Smartphones facilitate the potential adoption of new mobile applications. The purpose of this research is to study users and non-users of three selected mobile applications, and find out what really drives the intention to use these applications across users and non-users.
The authors measured actual usage of mobile applications in a panel study of 579 Finnish smartphone users, using in-device measurements as an objective way to identify users and non-users. A web-based survey was used in collecting data to test an extended TAM model in explaining intention to use.
Perceived technological barriers negatively affect behavioural control, reflecting people’s assessment of themselves being capable of using the services without trouble. Behavioural control is directly linked to perceived usefulness (except for games) and perceived enjoyment, as hypothesized. Perceived enjoyment and usefulness were generically found to explain intention to use applications for both users and for non-users.
With regards to the impact of social norms, the study finds that further research needs to be done in exploring its impact more thoroughly. The dataset of the research, consisting purely of male-dominated, young smartphone users, make the generalization of results difficult.
There are differences regarding what drives the usage of different kinds of mobile applications. In this study, map applications and mobile Internet, are driven by more utilitarian motivations, whereas games are more hedonic. It is also clear that not everybody are using applications facilitated by smartphones, and therefore the presented approach of studying users and non-users separately provides a new approach to analyze adoption on a practical level.
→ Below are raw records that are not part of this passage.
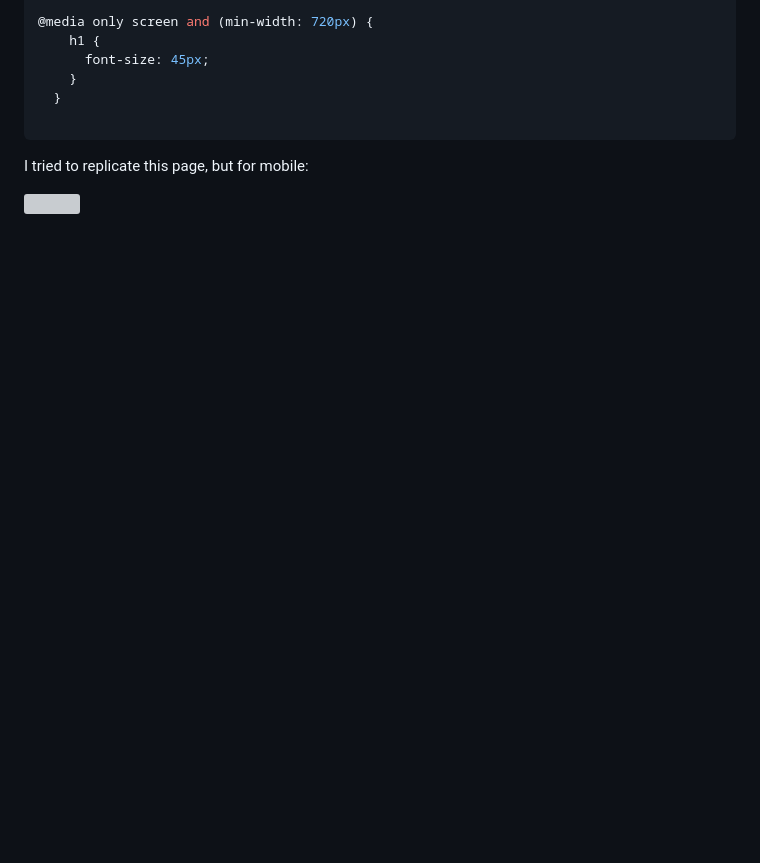
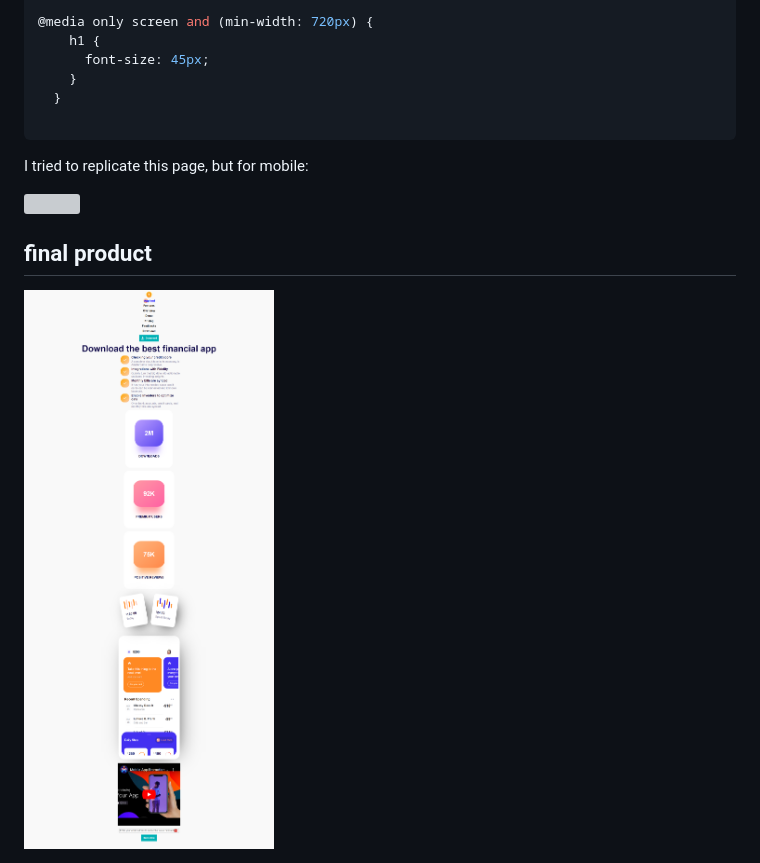
Before and after one commit to ArnaudDuhamel/landing_page_mobile, a Markdown page: README.md, the part around the change. Drawn GitHub-style; folded sections open; blank space fills up the shorter version; grey boxes are pictures that could not be loaded.

```diff
--- a/README.md
+++ b/README.md
@@ -1256,3 +1256,7 @@ footer {
 I tried to replicate this page, but for mobile:
 
 <img src="images/app_landing_web_ui.png" height="600px" width="800px" />
+
+## final product
+
+<img src="images/final_product.png" />
```
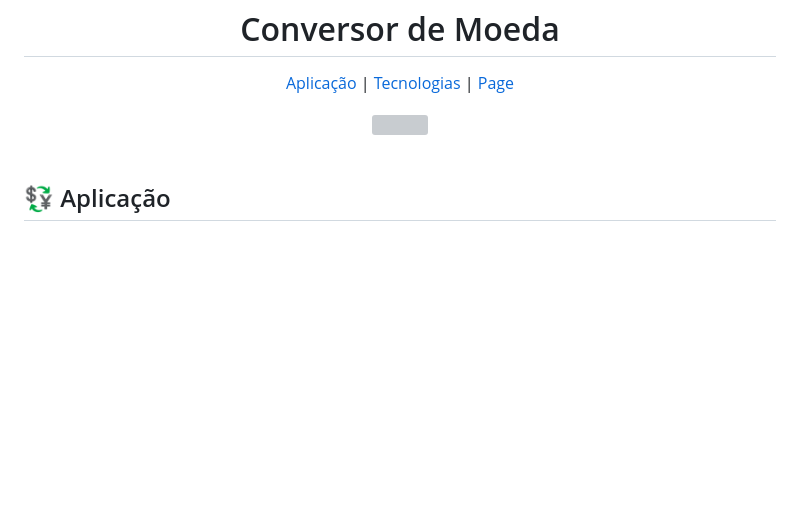
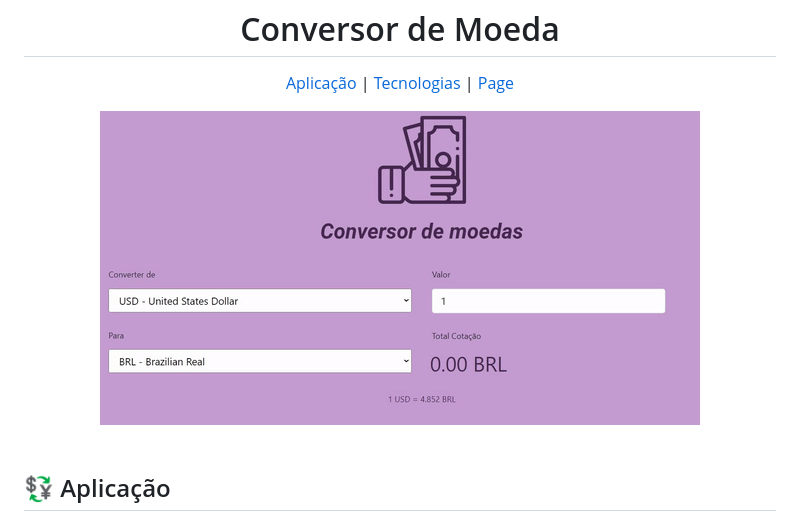
Before and after one commit to AngelicaCamp/currency-converter, a Markdown page: README.md, the part around the change. GitHub-like rendering; pictures changed too: currency-converter.gif (added); blank space fills up the shorter version; grey boxes are pictures that could not be loaded.

```diff
--- a/README.md
+++ b/README.md
@@ -8,7 +8,7 @@
 
 <div align="center">
   <a href="#" target="_blank">
-    <img src="weather-app.gif">
+    <img src="currency-converter.gif">
   </a>
 </div>
 
```
Also changed, not shown: 5 other files.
This research proves that models like TAM should not treat mobile services as a generic concept, but instead to specifically address individual mobile services. The research also demonstrates the unique value of combining objective usage measurements (reflecting actual behaviour) with traditional survey data in more comprehensively modelling service adoption.